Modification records
+--

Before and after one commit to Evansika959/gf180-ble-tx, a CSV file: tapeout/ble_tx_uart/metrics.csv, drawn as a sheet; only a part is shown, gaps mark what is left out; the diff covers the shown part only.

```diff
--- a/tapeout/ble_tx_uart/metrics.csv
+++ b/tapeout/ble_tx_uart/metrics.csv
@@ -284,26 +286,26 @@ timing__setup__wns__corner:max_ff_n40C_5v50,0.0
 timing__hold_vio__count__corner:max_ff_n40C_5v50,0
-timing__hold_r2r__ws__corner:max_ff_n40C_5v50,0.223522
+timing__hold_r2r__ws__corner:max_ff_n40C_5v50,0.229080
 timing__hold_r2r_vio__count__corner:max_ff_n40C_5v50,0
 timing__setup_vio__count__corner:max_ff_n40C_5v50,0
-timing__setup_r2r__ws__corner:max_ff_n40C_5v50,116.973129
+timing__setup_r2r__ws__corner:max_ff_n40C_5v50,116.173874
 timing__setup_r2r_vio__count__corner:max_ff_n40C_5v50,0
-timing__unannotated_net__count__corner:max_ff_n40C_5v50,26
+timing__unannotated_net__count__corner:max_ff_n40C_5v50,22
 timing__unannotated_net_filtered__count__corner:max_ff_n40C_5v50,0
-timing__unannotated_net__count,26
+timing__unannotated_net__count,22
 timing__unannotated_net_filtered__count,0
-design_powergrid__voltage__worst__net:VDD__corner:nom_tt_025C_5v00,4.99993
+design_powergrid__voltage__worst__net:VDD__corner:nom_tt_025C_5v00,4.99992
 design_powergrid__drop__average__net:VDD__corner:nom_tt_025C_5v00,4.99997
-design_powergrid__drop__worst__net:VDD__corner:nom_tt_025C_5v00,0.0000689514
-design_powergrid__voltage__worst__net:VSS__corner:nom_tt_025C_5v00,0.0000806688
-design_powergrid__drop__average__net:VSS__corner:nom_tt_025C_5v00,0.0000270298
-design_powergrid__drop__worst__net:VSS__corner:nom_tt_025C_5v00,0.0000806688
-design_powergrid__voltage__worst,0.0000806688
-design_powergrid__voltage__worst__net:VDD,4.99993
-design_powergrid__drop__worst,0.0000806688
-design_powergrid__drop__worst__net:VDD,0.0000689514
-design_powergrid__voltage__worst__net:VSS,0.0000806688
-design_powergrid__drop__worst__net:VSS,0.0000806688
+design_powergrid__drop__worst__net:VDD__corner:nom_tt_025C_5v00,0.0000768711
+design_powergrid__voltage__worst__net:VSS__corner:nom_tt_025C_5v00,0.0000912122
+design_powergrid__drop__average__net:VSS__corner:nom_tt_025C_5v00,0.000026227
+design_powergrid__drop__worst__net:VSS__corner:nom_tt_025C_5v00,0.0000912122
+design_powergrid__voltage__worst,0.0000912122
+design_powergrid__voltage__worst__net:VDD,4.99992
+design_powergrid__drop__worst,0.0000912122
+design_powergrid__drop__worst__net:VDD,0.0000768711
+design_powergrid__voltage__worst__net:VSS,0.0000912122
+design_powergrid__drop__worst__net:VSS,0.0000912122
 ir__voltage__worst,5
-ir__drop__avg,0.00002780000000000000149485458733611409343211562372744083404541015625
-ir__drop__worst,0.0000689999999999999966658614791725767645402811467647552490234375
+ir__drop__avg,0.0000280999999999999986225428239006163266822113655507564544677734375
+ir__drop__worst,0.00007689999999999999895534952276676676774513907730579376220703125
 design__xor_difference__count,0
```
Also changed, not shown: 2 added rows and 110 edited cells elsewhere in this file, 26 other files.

+--

Lines from the entries that contain the string "metrics" must be found and copied.

EXERCISE ANSWER =
Before and after one commit to Evansika959/gf180-ble-tx, a CSV file: tapeout/ble_tx_uart/metrics.csv, drawn as a sheet; only a part is shown, gaps mark what is left out; the diff covers the shown part only.
--- a/tapeout/ble_tx_uart/metrics.csv
+++ b/tapeout/ble_tx_uart/metrics.csv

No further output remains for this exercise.